:: Task directions ::
If a line in the entries contains the string "bean", include that line in your answer.

START Material to process

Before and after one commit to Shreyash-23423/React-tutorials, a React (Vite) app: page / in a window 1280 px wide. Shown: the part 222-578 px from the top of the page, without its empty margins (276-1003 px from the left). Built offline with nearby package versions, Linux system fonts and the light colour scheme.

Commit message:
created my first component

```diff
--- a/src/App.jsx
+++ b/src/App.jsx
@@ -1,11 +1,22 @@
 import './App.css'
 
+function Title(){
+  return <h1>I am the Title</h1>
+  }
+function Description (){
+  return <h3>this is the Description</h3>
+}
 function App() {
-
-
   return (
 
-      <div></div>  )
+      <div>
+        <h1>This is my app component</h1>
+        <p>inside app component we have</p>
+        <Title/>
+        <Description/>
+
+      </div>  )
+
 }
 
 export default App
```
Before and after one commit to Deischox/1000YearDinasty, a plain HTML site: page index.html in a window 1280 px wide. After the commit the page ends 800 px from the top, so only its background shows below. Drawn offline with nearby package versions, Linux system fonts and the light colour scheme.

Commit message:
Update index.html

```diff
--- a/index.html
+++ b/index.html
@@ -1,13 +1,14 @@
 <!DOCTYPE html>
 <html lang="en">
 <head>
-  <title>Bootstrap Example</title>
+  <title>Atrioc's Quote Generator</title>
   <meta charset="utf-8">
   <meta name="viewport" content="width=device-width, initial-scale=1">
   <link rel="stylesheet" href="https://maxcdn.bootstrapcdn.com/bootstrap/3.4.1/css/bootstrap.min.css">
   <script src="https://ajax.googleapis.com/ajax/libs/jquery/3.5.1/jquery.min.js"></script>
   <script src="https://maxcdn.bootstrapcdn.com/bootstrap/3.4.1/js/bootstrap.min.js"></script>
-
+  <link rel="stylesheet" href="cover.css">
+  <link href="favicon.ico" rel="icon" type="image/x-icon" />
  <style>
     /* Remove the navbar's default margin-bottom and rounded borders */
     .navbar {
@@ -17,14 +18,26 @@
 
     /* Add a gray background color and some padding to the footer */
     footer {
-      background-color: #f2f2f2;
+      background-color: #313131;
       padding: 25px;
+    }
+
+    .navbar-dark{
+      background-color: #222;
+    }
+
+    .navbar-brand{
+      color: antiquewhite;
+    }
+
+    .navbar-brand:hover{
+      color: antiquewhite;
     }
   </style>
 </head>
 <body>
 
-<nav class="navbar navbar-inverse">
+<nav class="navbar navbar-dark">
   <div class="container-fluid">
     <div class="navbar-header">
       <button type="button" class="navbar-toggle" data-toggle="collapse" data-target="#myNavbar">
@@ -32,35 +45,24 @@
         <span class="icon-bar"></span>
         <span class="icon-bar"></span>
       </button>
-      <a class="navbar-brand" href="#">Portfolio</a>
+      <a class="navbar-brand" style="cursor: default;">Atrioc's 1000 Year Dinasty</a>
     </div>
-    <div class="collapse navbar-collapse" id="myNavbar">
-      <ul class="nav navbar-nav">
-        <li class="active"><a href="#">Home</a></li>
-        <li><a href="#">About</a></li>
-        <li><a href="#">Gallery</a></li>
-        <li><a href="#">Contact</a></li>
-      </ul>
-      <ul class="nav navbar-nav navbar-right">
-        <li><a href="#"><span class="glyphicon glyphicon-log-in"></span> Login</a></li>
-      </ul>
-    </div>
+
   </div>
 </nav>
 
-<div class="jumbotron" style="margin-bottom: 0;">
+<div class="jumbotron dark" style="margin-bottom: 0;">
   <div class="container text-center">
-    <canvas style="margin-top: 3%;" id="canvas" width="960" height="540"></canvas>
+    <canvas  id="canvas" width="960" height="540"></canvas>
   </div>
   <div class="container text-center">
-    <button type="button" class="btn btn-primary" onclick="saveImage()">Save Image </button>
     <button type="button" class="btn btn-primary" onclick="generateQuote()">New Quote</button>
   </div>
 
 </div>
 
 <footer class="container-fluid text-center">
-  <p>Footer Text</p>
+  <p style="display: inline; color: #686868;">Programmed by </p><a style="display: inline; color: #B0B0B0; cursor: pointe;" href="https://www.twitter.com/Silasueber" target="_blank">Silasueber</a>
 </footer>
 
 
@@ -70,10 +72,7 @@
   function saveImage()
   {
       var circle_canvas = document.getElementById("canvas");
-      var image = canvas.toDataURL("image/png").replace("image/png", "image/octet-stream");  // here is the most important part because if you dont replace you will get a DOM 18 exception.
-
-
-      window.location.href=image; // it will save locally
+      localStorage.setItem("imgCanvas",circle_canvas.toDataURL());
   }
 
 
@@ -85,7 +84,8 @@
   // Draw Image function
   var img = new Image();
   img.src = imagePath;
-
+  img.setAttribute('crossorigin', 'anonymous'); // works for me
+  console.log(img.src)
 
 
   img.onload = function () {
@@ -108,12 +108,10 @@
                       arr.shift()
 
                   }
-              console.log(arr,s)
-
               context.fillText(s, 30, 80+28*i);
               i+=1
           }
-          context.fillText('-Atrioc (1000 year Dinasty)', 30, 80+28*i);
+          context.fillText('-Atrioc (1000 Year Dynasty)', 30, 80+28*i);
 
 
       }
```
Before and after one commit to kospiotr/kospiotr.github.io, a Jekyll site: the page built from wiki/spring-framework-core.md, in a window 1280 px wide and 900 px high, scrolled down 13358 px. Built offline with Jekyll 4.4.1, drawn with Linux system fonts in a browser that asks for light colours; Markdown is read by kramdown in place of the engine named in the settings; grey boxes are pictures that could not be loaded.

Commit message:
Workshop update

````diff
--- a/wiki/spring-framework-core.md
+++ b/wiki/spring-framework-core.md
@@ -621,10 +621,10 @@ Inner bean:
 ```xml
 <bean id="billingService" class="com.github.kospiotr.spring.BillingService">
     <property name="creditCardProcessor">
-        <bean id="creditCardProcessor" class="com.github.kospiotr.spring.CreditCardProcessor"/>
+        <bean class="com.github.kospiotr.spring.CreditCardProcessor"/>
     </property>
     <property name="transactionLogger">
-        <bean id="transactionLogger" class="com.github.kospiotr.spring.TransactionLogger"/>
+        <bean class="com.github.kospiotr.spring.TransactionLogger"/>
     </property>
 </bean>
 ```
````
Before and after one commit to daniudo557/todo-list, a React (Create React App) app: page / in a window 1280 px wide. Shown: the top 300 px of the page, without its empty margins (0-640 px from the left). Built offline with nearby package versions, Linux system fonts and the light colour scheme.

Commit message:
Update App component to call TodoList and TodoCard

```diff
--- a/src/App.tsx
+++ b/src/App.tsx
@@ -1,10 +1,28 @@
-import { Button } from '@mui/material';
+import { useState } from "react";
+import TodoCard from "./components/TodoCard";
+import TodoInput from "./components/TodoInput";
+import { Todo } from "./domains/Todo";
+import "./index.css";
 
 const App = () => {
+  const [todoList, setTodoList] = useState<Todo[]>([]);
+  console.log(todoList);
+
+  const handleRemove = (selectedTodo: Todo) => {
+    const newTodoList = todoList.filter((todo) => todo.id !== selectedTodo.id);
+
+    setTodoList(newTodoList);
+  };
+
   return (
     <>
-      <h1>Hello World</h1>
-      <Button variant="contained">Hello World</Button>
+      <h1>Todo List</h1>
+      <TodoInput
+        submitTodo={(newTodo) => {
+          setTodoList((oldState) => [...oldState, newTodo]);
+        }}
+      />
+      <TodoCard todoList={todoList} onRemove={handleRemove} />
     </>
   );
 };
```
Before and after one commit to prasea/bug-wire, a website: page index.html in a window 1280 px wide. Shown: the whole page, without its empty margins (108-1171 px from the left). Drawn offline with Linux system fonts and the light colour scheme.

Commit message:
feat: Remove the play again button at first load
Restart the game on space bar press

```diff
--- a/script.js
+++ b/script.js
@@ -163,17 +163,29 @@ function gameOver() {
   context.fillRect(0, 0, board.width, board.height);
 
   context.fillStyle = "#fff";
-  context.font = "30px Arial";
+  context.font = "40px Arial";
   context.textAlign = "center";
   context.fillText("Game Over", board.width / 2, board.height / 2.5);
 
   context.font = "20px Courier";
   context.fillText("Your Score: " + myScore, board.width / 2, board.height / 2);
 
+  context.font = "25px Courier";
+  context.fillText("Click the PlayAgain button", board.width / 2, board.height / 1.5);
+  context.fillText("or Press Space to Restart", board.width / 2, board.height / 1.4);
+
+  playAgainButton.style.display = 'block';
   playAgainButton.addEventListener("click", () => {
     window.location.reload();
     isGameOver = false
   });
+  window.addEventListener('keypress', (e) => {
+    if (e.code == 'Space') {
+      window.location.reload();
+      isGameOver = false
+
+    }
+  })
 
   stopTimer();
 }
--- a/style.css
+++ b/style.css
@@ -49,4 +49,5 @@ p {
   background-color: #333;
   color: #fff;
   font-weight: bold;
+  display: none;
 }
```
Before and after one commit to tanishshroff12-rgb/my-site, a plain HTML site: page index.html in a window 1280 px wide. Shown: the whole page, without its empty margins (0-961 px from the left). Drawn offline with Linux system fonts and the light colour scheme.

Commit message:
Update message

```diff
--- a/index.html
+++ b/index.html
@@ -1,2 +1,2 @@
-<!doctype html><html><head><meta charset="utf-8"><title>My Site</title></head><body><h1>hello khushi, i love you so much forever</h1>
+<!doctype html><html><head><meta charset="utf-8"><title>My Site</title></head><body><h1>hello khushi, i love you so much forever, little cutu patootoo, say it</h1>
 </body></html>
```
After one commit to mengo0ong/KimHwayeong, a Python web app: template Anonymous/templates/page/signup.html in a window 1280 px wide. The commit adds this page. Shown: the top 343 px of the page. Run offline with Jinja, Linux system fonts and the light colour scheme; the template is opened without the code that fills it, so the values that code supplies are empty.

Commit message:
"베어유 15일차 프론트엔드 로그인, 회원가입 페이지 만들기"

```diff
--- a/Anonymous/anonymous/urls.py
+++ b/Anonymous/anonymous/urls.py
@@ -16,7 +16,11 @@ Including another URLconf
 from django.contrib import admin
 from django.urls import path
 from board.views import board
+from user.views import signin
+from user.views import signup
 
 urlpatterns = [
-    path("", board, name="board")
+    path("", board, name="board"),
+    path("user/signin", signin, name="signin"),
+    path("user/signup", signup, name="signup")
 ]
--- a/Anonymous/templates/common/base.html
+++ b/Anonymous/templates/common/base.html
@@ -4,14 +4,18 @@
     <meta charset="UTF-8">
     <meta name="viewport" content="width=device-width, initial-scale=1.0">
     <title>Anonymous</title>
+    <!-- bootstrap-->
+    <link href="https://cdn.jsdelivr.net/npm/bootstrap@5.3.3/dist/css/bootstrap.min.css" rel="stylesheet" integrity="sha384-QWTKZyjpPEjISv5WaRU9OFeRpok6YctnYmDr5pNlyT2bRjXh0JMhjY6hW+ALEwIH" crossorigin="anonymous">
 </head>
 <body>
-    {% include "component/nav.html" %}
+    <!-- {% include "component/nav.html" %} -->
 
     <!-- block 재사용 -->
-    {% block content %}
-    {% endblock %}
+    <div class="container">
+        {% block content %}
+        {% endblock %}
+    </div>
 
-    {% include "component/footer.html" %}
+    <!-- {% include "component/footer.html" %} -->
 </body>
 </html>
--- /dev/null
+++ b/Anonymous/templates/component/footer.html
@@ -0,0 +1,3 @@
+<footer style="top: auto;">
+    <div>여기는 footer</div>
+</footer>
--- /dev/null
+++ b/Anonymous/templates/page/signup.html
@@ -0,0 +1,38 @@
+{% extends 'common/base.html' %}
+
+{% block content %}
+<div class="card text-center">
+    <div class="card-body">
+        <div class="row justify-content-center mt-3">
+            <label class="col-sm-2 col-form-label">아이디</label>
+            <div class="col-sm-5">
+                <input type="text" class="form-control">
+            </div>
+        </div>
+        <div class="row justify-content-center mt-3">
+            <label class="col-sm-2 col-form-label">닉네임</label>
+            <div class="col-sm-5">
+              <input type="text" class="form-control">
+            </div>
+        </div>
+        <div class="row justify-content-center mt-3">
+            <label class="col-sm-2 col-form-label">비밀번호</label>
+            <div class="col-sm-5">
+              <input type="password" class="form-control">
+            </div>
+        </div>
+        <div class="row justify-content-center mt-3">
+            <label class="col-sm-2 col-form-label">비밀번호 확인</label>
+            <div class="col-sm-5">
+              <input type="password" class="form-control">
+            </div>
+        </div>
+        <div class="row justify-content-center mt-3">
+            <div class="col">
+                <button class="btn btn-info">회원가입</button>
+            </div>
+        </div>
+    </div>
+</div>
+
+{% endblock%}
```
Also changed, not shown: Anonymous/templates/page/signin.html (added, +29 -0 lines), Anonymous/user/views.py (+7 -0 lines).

END Material to process

:: Your response ::
@@ -621,10 +621,10 @@ Inner bean:
 <bean id="billingService" class="com.github.kospiotr.spring.BillingService">
-        <bean id="creditCardProcessor" class="com.github.kospiotr.spring.CreditCardProcessor"/>
+        <bean class="com.github.kospiotr.spring.CreditCardProcessor"/>
-        <bean id="transactionLogger" class="com.github.kospiotr.spring.TransactionLogger"/>
+        <bean class="com.github.kospiotr.spring.TransactionLogger"/>
 </bean>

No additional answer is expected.